Why would Putin—a former KGB official who said that the end of the Soviet Union was an awful disaster—want to partner with a church? Perhaps it is because he believes, along with Karl Marx, that religion can be a useful tool for maintaining political power.
And, indeed, religions are useful when they focus on protecting nationalism and national honor. Religions can turn already-passionate feelings of tribalism and resentment of outsiders into transcendent and unquestionable sentiments. All of that makes perfect Machiavellian sense—unless Jesus is, in fact, raised from the dead.
If only this tendency were limited to the former Soviet Union, we might have the luxury of ignoring it. Pay attention, though, to anyone who looks behind the former Iron Curtain to find the future.
Many religious conservatives—most notably Roman Catholics, but some evangelical Protestants too—have allied themselves with Hungary’s authoritarian strongman, Viktor Orbán. As libertarian commentator Matt Welch notes, the Hungarian prime minister “makes for an odd champion of American-style Christendom.”

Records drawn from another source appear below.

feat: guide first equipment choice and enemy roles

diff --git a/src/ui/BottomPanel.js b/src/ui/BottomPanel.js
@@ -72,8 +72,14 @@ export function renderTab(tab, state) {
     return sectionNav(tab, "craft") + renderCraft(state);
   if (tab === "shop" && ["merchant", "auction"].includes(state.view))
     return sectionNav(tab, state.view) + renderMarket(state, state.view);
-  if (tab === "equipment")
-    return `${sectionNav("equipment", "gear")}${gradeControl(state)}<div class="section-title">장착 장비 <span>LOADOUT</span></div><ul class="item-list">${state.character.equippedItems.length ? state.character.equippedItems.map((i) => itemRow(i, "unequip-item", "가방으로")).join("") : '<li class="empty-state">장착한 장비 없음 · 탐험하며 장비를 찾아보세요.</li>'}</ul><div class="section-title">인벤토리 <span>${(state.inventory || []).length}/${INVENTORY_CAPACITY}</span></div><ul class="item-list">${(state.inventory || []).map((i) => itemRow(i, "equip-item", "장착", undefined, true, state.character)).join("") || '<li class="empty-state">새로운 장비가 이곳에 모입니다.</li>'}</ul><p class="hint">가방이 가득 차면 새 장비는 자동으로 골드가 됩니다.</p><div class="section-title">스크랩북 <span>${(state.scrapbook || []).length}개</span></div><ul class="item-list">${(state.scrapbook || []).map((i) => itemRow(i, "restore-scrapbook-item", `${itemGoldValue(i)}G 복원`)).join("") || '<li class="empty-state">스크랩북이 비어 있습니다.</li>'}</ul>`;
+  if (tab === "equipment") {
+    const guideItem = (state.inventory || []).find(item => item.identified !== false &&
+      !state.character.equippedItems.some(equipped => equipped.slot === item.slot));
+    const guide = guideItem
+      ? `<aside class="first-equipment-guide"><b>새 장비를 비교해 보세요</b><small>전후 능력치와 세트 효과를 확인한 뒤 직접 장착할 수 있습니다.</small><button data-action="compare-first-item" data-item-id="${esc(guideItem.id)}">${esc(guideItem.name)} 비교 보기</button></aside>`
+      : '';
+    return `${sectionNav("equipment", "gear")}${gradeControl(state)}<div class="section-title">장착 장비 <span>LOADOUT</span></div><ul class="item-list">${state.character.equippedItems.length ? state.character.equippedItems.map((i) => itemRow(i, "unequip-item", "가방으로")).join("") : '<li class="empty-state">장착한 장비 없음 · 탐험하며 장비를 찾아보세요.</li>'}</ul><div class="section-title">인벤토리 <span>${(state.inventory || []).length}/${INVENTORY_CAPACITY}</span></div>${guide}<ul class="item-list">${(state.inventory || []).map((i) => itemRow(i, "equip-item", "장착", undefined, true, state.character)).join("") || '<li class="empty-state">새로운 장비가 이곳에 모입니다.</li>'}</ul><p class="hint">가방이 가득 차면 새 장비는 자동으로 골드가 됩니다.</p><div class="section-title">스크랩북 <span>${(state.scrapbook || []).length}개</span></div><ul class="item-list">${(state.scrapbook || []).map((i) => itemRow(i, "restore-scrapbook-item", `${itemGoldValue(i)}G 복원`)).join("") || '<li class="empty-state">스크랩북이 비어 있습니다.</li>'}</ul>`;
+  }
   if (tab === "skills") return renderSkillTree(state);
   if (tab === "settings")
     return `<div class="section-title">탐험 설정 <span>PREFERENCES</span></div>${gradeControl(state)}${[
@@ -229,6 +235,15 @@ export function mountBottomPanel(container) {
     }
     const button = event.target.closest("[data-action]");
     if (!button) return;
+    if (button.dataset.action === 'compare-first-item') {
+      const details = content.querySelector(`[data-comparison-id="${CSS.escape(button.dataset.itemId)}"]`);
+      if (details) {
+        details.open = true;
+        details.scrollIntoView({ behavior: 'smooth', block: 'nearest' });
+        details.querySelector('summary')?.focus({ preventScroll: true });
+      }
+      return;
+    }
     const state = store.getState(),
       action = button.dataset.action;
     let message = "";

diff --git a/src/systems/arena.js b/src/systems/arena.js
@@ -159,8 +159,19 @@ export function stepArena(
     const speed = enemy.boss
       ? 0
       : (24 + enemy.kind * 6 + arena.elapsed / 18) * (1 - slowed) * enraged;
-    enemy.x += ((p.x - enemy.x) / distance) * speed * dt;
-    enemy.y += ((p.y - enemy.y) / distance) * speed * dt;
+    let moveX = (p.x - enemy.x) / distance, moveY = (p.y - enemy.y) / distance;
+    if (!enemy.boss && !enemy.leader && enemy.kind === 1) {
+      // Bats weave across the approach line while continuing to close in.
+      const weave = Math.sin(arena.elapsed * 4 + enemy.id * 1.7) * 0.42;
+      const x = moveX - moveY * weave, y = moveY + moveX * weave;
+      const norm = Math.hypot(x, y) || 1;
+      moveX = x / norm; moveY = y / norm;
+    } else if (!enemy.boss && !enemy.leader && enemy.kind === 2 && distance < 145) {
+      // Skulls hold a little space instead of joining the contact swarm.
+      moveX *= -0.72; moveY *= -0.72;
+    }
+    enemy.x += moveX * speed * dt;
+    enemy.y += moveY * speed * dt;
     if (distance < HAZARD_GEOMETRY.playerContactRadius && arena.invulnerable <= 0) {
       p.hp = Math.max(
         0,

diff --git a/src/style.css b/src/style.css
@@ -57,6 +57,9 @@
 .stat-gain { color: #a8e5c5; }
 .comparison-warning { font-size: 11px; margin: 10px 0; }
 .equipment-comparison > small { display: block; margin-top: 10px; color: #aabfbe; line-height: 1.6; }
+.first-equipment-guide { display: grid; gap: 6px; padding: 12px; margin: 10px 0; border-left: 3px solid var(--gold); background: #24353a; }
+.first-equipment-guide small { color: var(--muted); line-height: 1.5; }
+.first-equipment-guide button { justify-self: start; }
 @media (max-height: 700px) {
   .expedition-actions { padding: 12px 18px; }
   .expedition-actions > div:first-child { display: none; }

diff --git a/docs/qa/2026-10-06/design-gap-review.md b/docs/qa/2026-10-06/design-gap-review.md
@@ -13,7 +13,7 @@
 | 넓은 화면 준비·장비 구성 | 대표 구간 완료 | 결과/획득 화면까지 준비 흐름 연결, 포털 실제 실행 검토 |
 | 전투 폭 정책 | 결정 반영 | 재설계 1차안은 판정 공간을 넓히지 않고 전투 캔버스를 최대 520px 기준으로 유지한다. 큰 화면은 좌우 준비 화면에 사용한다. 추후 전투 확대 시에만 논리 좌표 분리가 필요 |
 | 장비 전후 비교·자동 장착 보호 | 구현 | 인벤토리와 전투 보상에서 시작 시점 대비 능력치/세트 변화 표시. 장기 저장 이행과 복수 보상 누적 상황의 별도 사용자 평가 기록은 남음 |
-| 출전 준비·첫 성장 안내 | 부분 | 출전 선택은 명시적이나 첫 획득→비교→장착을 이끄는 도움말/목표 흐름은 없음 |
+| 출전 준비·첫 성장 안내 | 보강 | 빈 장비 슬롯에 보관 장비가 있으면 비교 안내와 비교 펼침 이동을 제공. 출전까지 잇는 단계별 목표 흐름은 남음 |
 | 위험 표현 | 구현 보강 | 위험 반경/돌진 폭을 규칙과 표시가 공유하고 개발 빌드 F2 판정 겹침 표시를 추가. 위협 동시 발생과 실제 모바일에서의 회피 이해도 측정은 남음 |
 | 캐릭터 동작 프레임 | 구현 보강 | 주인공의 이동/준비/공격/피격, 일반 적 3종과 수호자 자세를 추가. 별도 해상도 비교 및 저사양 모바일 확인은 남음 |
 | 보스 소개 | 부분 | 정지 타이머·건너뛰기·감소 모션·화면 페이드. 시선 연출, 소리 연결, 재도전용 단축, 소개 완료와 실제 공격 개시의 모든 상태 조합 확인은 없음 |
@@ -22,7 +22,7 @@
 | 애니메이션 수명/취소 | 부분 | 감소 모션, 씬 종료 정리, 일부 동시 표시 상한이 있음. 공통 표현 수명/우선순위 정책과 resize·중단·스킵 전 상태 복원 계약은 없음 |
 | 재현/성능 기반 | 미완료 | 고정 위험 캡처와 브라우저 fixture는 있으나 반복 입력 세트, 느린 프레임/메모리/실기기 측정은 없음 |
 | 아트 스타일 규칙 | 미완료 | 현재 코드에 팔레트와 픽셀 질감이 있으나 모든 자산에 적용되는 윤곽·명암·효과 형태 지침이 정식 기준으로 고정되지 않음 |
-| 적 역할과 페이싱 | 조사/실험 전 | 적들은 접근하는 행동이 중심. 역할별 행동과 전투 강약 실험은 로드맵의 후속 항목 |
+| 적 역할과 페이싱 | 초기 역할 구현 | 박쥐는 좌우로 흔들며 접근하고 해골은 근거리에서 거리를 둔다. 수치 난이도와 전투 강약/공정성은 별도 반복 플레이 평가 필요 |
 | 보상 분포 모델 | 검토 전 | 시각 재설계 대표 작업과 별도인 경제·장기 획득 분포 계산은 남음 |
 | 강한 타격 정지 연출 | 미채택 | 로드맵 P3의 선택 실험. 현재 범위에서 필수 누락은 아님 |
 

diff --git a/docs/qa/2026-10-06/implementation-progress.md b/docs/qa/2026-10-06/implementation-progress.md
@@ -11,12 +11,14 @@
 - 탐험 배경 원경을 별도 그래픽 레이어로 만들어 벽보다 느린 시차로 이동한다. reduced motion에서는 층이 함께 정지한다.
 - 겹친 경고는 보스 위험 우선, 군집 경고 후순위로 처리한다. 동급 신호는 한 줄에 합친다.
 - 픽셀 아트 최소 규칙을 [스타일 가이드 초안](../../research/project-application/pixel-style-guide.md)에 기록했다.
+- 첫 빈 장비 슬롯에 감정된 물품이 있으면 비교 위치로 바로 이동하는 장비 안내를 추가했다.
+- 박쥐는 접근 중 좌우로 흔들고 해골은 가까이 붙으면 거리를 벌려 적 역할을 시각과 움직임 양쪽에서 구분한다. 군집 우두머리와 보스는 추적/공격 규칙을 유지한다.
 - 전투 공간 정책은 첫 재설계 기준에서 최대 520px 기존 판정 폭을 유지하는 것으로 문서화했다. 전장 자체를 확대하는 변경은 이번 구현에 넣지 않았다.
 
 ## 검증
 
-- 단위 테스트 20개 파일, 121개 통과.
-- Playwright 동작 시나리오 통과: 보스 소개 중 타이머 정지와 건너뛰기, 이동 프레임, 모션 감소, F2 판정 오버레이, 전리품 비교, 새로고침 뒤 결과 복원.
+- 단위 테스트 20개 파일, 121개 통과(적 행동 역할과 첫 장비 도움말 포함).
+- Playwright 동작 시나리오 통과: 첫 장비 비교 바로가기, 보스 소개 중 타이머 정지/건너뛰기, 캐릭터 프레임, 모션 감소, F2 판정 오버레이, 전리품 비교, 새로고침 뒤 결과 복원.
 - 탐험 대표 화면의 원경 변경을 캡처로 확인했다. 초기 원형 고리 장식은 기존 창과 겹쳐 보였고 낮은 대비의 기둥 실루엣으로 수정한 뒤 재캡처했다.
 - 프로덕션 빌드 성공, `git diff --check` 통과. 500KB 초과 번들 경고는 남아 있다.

“Abortion is uncontroversially legal in Hungary, the people aren’t particularly religious, and Orbán has exercised kleptocratic control over churches that dare to dissent from his policies,” Welch argues. The key reason for the attraction to Eastern European strongmen, Welch concludes, is that they fight the right enemies and “win.”
Offenses include passing out tracts and telling people to invite friends to hear the gospel.
If this were just a skirmish between those of us who believe in liberal democracy and those who find it expendable, that would be one thing. But the other, larger problem with this authoritarian temptation is the gospel itself.
If the church is simply a cultural vehicle for national stability and pride, then one can hardly expect dictators to do anything other than manipulate it. But if the church is made up, as the Bible says, of “living stones” brought in by regenerated hearts through personal faith in Jesus Christ (1 Pet. 2:4–5), then external conformity to a set of values for civilization falls woefully short of Christianity.
That would be true even in a place that promoted more-or-less Christian values. Yet it’s all the more true when the church is blessing an authoritarian leader, like Putin, who is known by his own people for poisoning his enemies.
In the latter case, the witness of the church itself is at stake—because a religion that dismisses bloodthirsty behavior doesn’t even believe its own teachings on objective morality, much less in a coming judgment seat of Christ. Why would anyone listen to such a religion on how to find peace with God and gain entrance into the life to come?
Evangelical Christians should watch the way of Vladimir Putin—and we should recognize it whenever we are told that we need a Pharaoh or a Barabbas or a Caesar to protect us from our real or perceived enemies.
Whenever that happens, we should remember how to say, in any language; “Nyet.”
Russell Moore leads the Public Theology Project at Christianity Today.